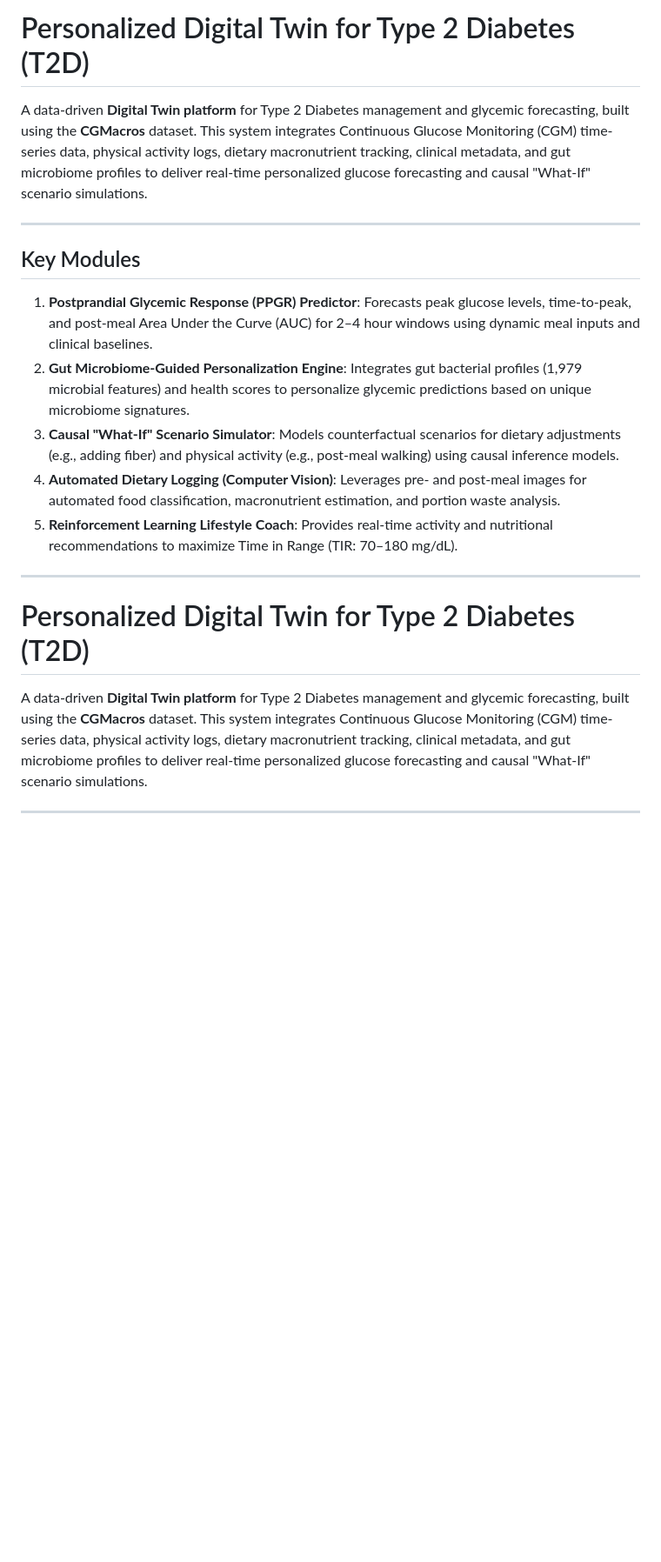
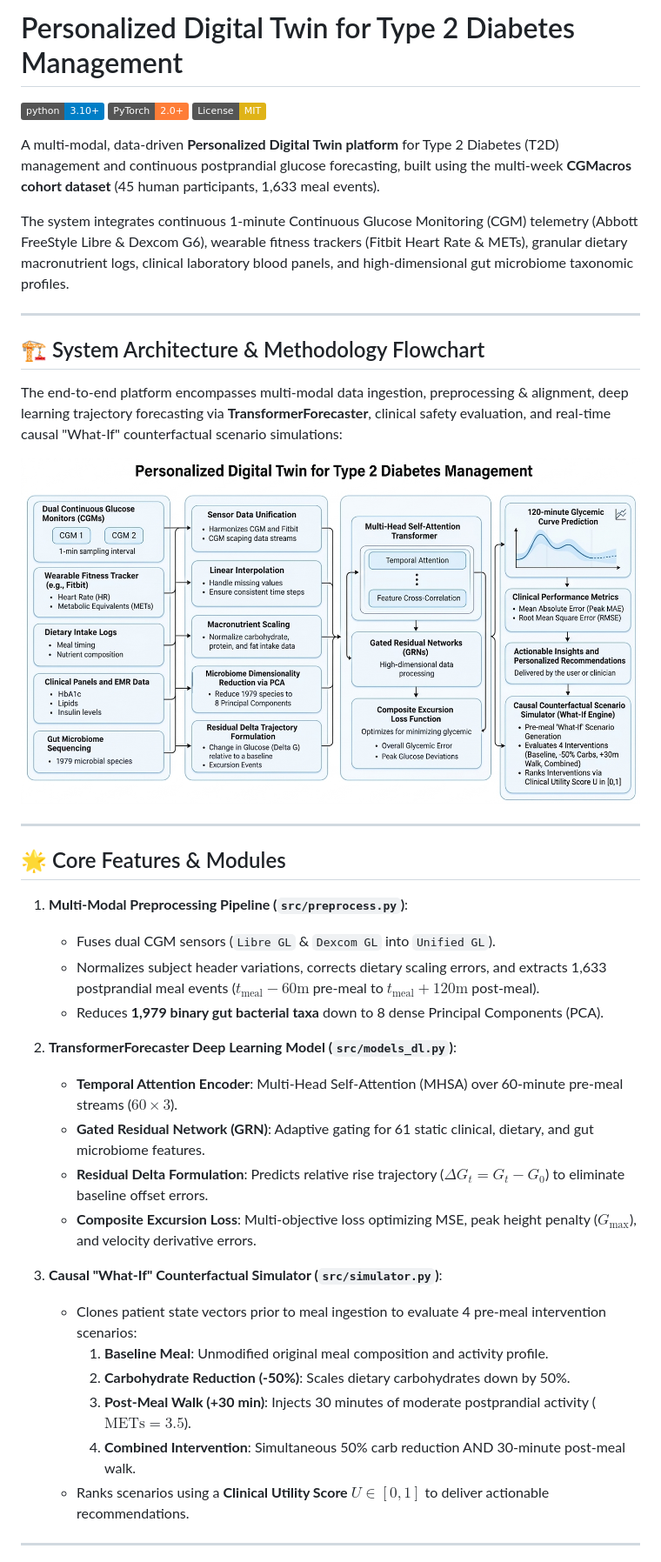
Before and after one commit to AoD-X-abhi/GlycoTwin-T2DM, a Markdown page: README.md, the part around one of its changes. Shown at 87% size. Rendered like a GitHub page; pictures changed too: figures/project_methodology_flowchart.jpg (added); badges without logos; blank space fills up the shorter version.

```diff
--- a/README.md
+++ b/README.md
@@ -1,22 +1,43 @@
-# Personalized Digital Twin for Type 2 Diabetes (T2D)
+# Personalized Digital Twin for Type 2 Diabetes Management
 
-A data-driven **Digital Twin platform** for Type 2 Diabetes management and glycemic forecasting, built using the **CGMacros** dataset. This system integrates Continuous Glucose Monitoring (CGM) time-series data, physical activity logs, dietary macronutrient tracking, clinical metadata, and gut microbiome profiles to deliver real-time personalized glucose forecasting and causal "What-If" scenario simulations.
+[![Python 3.10+](https://img.shields.io/badge/python-3.10+-blue.svg)](https://www.python.org/downloads/)
+[![PyTorch](https://img.shields.io/badge/PyTorch-2.0+-orange.svg)](https://pytorch.org/)
+[![License: MIT](https://img.shields.io/badge/License-MIT-yellow.svg)](LICENSE)
+
+A multi-modal, data-driven **Personalized Digital Twin platform** for Type 2 Diabetes (T2D) management and continuous postprandial glucose forecasting, built using the multi-week **CGMacros cohort dataset** (45 human participants, 1,633 meal events).
+
+The system integrates continuous 1-minute Continuous Glucose Monitoring (CGM) telemetry (Abbott FreeStyle Libre & Dexcom G6), wearable fitness trackers (Fitbit Heart Rate & METs), granular dietary macronutrient logs, clinical laboratory blood panels, and high-dimensional gut microbiome taxonomic profiles.
 
 ---
 
-## Key Modules
+## 🏗️ System Architecture & Methodology Flowchart
 
-1. **Postprandial Glycemic Response (PPGR) Predictor**: Forecasts peak glucose levels, time-to-peak, and post-meal Area Under the Curve (AUC) for 2–4 hour windows using dynamic meal inputs and clinical baselines.
-2. **Gut Microbiome-Guided Personalization Engine**: Integrates gut bacterial profiles (1,979 microbial features) and health scores to personalize glycemic predictions based on unique microbiome signatures.
-3. **Causal "What-If" Scenario Simulator**: Models counterfactual scenarios for dietary adjustments (e.g., adding fiber) and physical activity (e.g., post-meal walking) using causal inference models.
-4. **Automated Dietary Logging (Computer Vision)**: Leverages pre- and post-meal images for automated food classification, macronutrient estimation, and portion waste analysis.
-5. **Reinforcement Learning Lifestyle Coach**: Provides real-time activity and nutritional recommendations to maximize Time in Range (TIR: 70–180 mg/dL).
+The end-to-end platform encompasses multi-modal data ingestion, preprocessing & alignment, deep learning trajectory forecasting via **TransformerForecaster**, clinical safety evaluation, and real-time causal "What-If" counterfactual scenario simulations:
+
+![System Architecture & Methodology Flowchart](figures/project_methodology_flowchart.jpg)
 
 ---
 
-# Personalized Digital Twin for Type 2 Diabetes (T2D)
+## 🌟 Core Features & Modules
 
-A data-driven **Digital Twin platform** for Type 2 Diabetes management and glycemic forecasting, built using the **CGMacros** dataset. This system integrates Continuous Glucose Monitoring (CGM) time-series data, physical activity logs, dietary macronutrient tracking, clinical metadata, and gut microbiome profiles to deliver real-time personalized glucose forecasting and causal "What-If" scenario simulations.
+1. **Multi-Modal Preprocessing Pipeline (`src/preprocess.py`)**:
+   - Fuses dual CGM sensors (`Libre GL` & `Dexcom GL` into `Unified GL`).
+   - Normalizes subject header variations, corrects dietary scaling errors, and extracts 1,633 postprandial meal events ($t_{\text{meal}}-60\text{m}$ pre-meal to $t_{\text{meal}}+120\text{m}$ post-meal).
+   - Reduces **1,979 binary gut bacterial taxa** down to 8 dense Principal Components (PCA).
+
+2. **TransformerForecaster Deep Learning Model (`src/models_dl.py`)**:
+   - **Temporal Attention Encoder**: Multi-Head Self-Attention (MHSA) over 60-minute pre-meal streams ($60 \times 3$).
+   - **Gated Residual Network (GRN)**: Adaptive gating for 61 static clinical, dietary, and gut microbiome features.
+   - **Residual Delta Formulation**: Predicts relative rise trajectory ($\Delta G_t = G_t - G_0$) to eliminate baseline offset errors.
+   - **Composite Excursion Loss**: Multi-objective loss optimizing MSE, peak height penalty ($G_{\max}$), and velocity derivative errors.
+
+3. **Causal "What-If" Counterfactual Simulator (`src/simulator.py`)**:
+   - Clones patient state vectors prior to meal ingestion to evaluate 4 pre-meal intervention scenarios:
+     1. **Baseline Meal**: Unmodified original meal composition and activity profile.
+     2. **Carbohydrate Reduction (-50%)**: Scales dietary carbohydrates down by 50%.
+     3. **Post-Meal Walk (+30 min)**: Injects 30 minutes of moderate postprandial activity ($\text{METs} = 3.5$).
+     4. **Combined Intervention**: Simultaneous 50% carb reduction AND 30-minute post-meal walk.
+   - Ranks scenarios using a **Clinical Utility Score** $U \in [0, 1]$ to deliver actionable recommendations.
 
 ---
 
```
Also changed, not shown: other parts of README.md (+64 -38 lines), figures/causal_simulator_trajectories.png (added), figures/trajectory_comparison_all_models.png (added), 9 other files.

★ ★ ★ ★ ★

> _WHAT IS NEEDED_: Pick out and copy the lines of the entries that hold the string "errors".

> _RESULT FOR THIS EXERCISE_:
+   - Normalizes subject header variations, corrects dietary scaling errors, and extracts 1,633 postprandial meal events ($t_{\text{meal}}-60\text{m}$ pre-meal to $t_{\text{meal}}+120\text{m}$ post-meal).
+   - **Residual Delta Formulation**: Predicts relative rise trajectory ($\Delta G_t = G_t - G_0$) to eliminate baseline offset errors.
+   - **Composite Excursion Loss**: Multi-objective loss optimizing MSE, peak height penalty ($G_{\max}$), and velocity derivative errors.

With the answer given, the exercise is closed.